A few days ago, while out for my morning walk, I encountered it again. Large, white in a blue sky. I can hear it call — Hey! I’m more than a nightlight.
Three thousand people makes quite an early morning crowd. And that’s just the runners and walkers. You need to add more for family and friends that came along to encourage plus the few thousand schoolchildren arriving for the events to follow.
We started promptly. The “elite” runners and others that knew what they were doing in the front of the pack. Then we all surged forward, stepped across the electronic timing line, and parted around the photographer on his ladder.
The herd, myself included, advanced on the park road, crossed a bridge, and turned a corner to go up the hill.
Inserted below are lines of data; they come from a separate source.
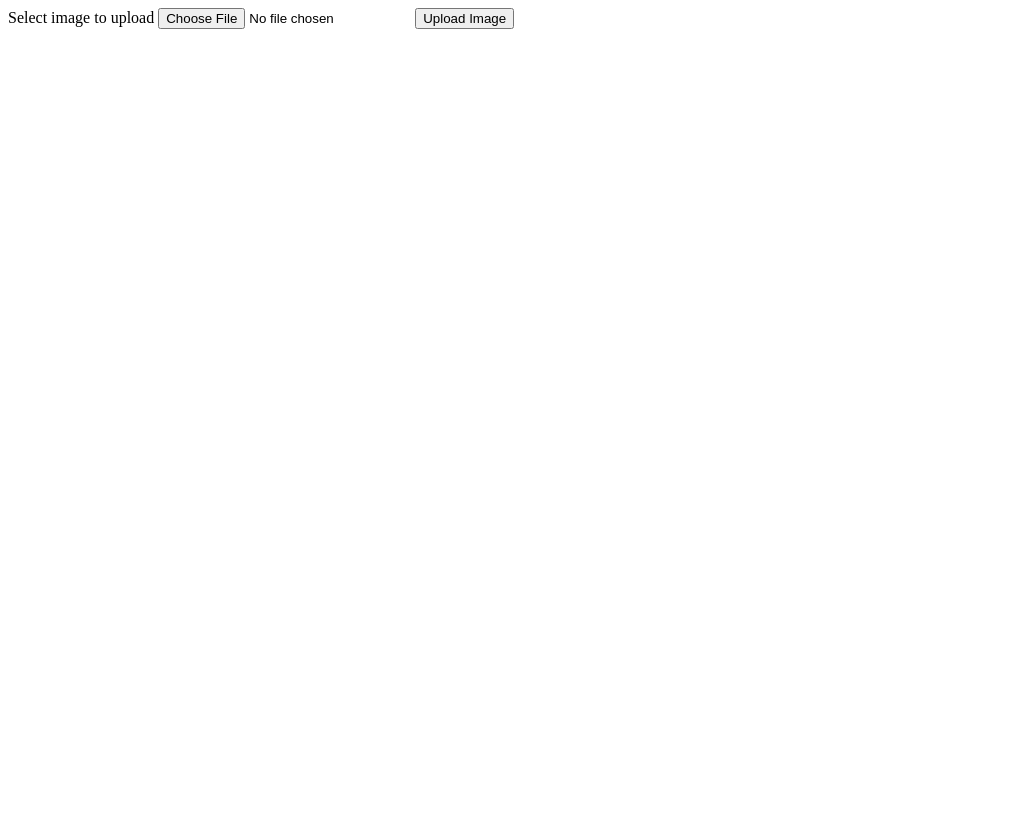
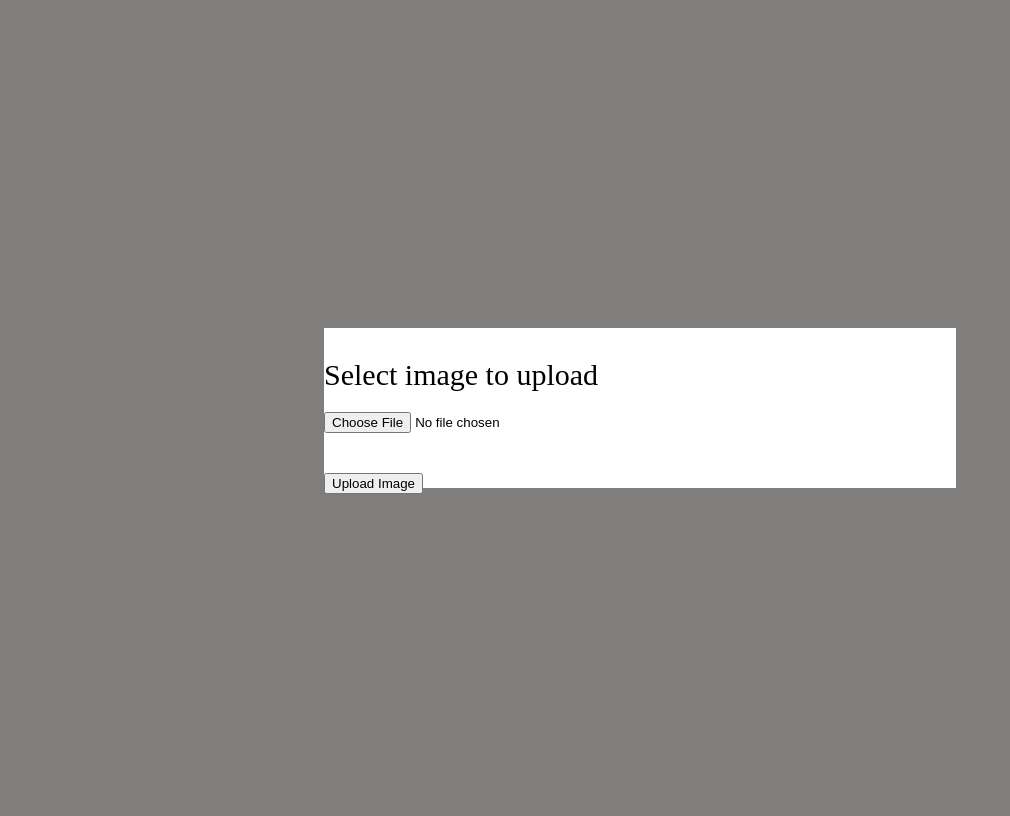
Before and after one commit to JeanMario20/php--fileUploaded, a PHP site: page / in a window 1280 px wide. Shown: the whole page, without its empty margins (0-1010 px from the left). Before the commit the page ends 29 px from the top, so only its background shows below. Run offline with PHP 8.4, Linux system fonts and the light colour scheme.

Commit message:
css done

```diff
--- a/index.php
+++ b/index.php
@@ -8,11 +8,15 @@
     <title>php Study Advance</title>
 </head>
 <body>
-    <form action="upload.php" method="post" enctype="multipart/form-data">
-        Select image to upload
-        <input type="file" name="fileToUpload">
-        <input type="submit" value="Upload Image" name="submit">
-    </form>
+    <div class="container">
+        <form class="form" action="upload.php" method="post" enctype="multipart/form-data">
+            <p>Select image to upload</p>
+            <input type="file" name="fileToUpload">
+            <br>
+            <input type="submit" value="Upload Image" name="submit">
+        </form>
+    </div>
+
 
 </body>
 </html>
--- a/styles.css
+++ b/styles.css
@@ -0,0 +1,25 @@
+body {
+    background-color: rgb(128, 125, 125);
+}
+p {
+    font-size: 30px;
+    margin-bottom: 20px;
+}
+
+input {
+    margin-bottom: 40px;
+}
+
+.container {
+    display: flex;
+    justify-content: center;
+    align-items: center;
+    flex-direction: column;
+    height: 100vh;
+}
+
+.form {
+    background-color: white;
+    width: 50%;
+    height: 20%;
+}
```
I saw my first and only casualty prior to the first mile marker. I’m thinking Mr. Squirrel fell victim to the final motor vehicle to pass by instead of a runner or stroller.
Step, step, step. Runners passed me then slowed their pace. I kept steady and eased ahead. Once pause to retie a shoelace. Step, step, step. Accept the cup of water at the half-way point and keep moving. Down a slope, up again, another corner and around the outdoor theater. Mile two is past. Where’s the next one?
The quicker among us have finished and come along the side to encourage others with the sight of the earned necklace. Step, step, step.
The Goal is within Sight!
Need to rest after your walk? Starr Tree Farm is now available in paperback.
Part of the adventure of living in the center of the United States is the weather.
Winds and weather fronts approach from any direction. (Okay, from the East is rare.) During the winter cold arctic air attacks from the North. Then it’s pushed away by some warm air with Gulf moisture. Add a system from the Pacific after it’s shed moisture over the Western mountains. You have a virtual stew of weather — a place where on one day you can have snow, ice, rain, and sunshine.
A few weeks ago we had a snow storm — on of those that went into the record books as one of the top five. Since then we’ve had a mix of warmer sunny days, another ration or two of snow to remind us of the season, and rain to hasten the snow melt. Only remnants of the snow and ice linger in the shady places. I found this example on a popular hiking/biking trail.
This couple stays outside and welcomes winter visitors.
Many of their December companions are gone now — stakes pulled from the ground, electric cords wrapped, and all put into a box for the next eleven months. But this pair can stay a little longer.
January needs a few bright spots. Perhaps it’s new clothing received at Christmas. Red candles can add a dash of color and a cozy scent to a room. And my personal favorite — comfort food. Chili? Soup? Mashed potatoes beside grilled meat?
Let the welcoming committee greet you, invite you to come inside to warm your toes and nose and enjoy one or more winter pleasure.